» Exercise requirements
Report every line of the data where the string "README" appears.

Given entries below:

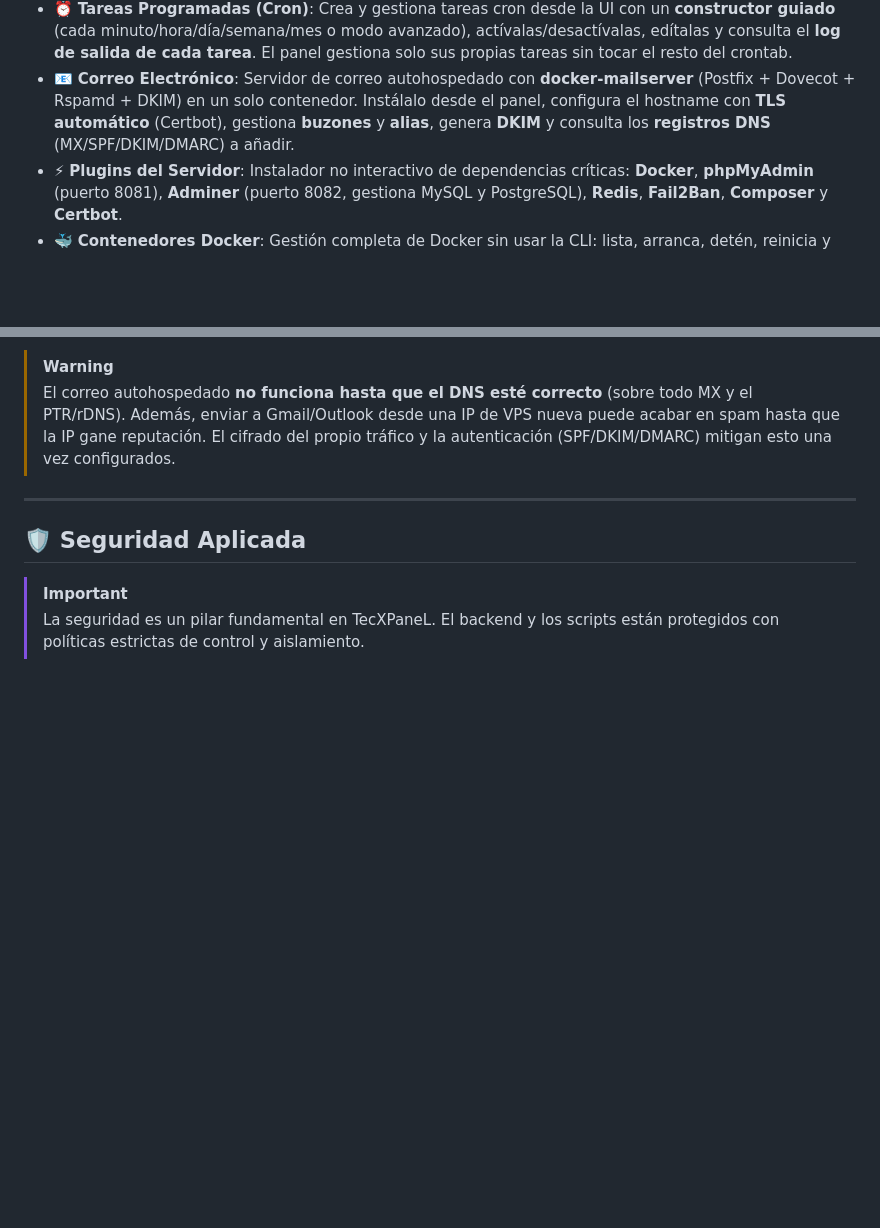
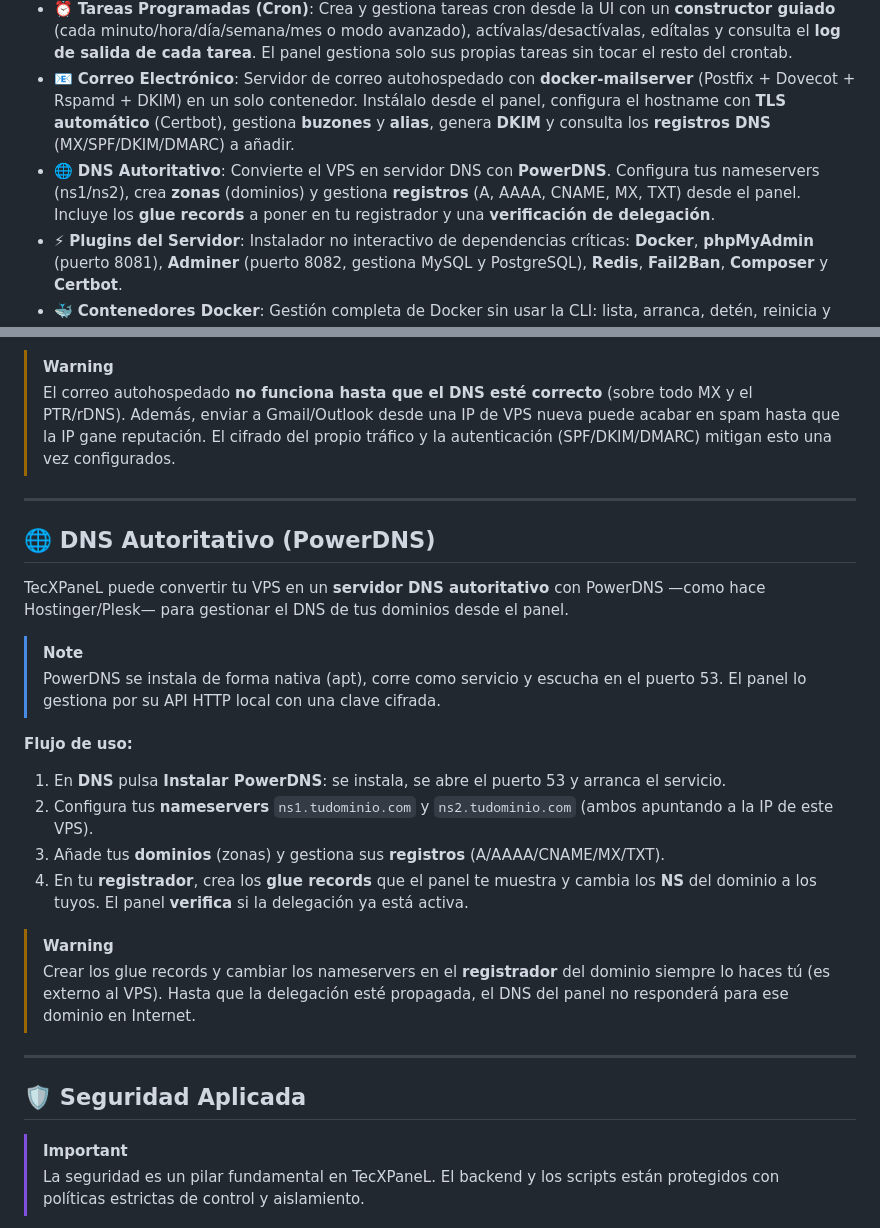
Before and after one commit to tecxion/tecxpanel, a Markdown page: README.md, 2 parts joined by grey strips. Drawn GitHub-style; blank space fills up the shorter version.

Commit message:
docs(dns): documentar el módulo de DNS autoritativo (PowerDNS) en README y CLAUDE

```diff
--- a/README.md
+++ b/README.md
@@ -35,6 +35,7 @@ Está desarrollado como una **SPA (Single Page Application)** modular en el fron
 - 💾 **Copias de Seguridad Gestionadas**: Crea backups completos o por recurso (bases de datos, sitios, apps, config del panel) desde la UI, con **restauración granular** y **snapshot de seguridad automático** antes de sobrescribir. Programación por cron (diario/semanal + retención) y descarga directa del `.tar.gz`.
 - ⏰ **Tareas Programadas (Cron)**: Crea y gestiona tareas cron desde la UI con un **constructor guiado** (cada minuto/hora/día/semana/mes o modo avanzado), actívalas/desactívalas, edítalas y consulta el **log de salida de cada tarea**. El panel gestiona solo sus propias tareas sin tocar el resto del crontab.
 - 📧 **Correo Electrónico**: Servidor de correo autohospedado con **docker-mailserver** (Postfix + Dovecot + Rspamd + DKIM) en un solo contenedor. Instálalo desde el panel, configura el hostname con **TLS automático** (Certbot), gestiona **buzones** y **alias**, genera **DKIM** y consulta los **registros DNS** (MX/SPF/DKIM/DMARC) a añadir.
+- 🌐 **DNS Autoritativo**: Convierte el VPS en servidor DNS con **PowerDNS**. Configura tus nameservers (ns1/ns2), crea **zonas** (dominios) y gestiona **registros** (A, AAAA, CNAME, MX, TXT) desde el panel. Incluye los **glue records** a poner en tu registrador y una **verificación de delegación**.
 - ⚡ **Plugins del Servidor**: Instalador no interactivo de dependencias críticas: **Docker**, **phpMyAdmin** (puerto 8081), **Adminer** (puerto 8082, gestiona MySQL y PostgreSQL), **Redis**, **Fail2Ban**, **Composer** y **Certbot**.
 - 🐳 **Contenedores Docker**: Gestión completa de Docker sin usar la CLI: lista, arranca, detén, reinicia y elimina contenedores, y consulta sus **logs** en vivo. Crea contenedores desde una imagen del registro o **compilando un Dockerfile**, con mapeo de puertos, variables de entorno, **volúmenes persistentes** y proxy Nginx + SSL opcional por dominio. Incluye editor de **Dockerfile** y de **docker-compose** con despliegue en un clic.
 - 🔗 **Workflows (n8n)**: Integración nativa de **n8n** para automatización de flujos. Instala n8n como contenedor Docker (volumen persistente y proxy Nginx opcional) desde el propio panel, con **barra de progreso de descarga en vivo**. Conecta tu API key (cifrada en reposo) y gestiona tus workflows sin salir de TecXPaneL: lístalos, actívalos/desactívalos, consulta las ejecuciones recientes y abre el editor de n8n con un clic.
@@ -311,6 +312,33 @@ Rspamd, DKIM) gestionado desde el panel — sin editar ficheros de configuració
 
 ---
 
+## 🌐 DNS Autoritativo (PowerDNS)
+
+TecXPaneL puede convertir tu VPS en un **servidor DNS autoritativo** con PowerDNS
+—como hace Hostinger/Plesk— para gestionar el DNS de tus dominios desde el panel.
+
+> [!NOTE]
+> PowerDNS se instala de forma nativa (apt), corre como servicio y escucha en el
+> puerto 53. El panel lo gestiona por su API HTTP local con una clave cifrada.
+
+**Flujo de uso:**
+
+1.  En **DNS** pulsa **Instalar PowerDNS**: se instala, se abre el puerto 53 y
+    arranca el servicio.
+2.  Configura tus **nameservers** `ns1.tudominio.com` y `ns2.tudominio.com` (ambos
+    apuntando a la IP de este VPS).
+3.  Añade tus **dominios** (zonas) y gestiona sus **registros** (A/AAAA/CNAME/MX/TXT).
+4.  En tu **registrador**, crea los **glue records** que el panel te muestra y
+    cambia los **NS** del dominio a los tuyos. El panel **verifica** si la
+    delegación ya está activa.
+
+> [!WARNING]
+> Crear los glue records y cambiar los nameservers en el **registrador** del
+> dominio siempre lo haces tú (es externo al VPS). Hasta que la delegación esté
+> propagada, el DNS del panel no responderá para ese dominio en Internet.
+
+---
+
 ## 🛡️ Seguridad Aplicada
 
 > [!IMPORTANT]
```
Also changed, not shown: CLAUDE.md (+2 -0 lines).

End of Given entries.

» Reply
Before and after one commit to tecxion/tecxpanel, a Markdown page: README.md, 2 parts joined by grey strips. Drawn GitHub-style; blank space fills up the shorter version.
docs(dns): documentar el módulo de DNS autoritativo (PowerDNS) en README y CLAUDE
--- a/README.md
+++ b/README.md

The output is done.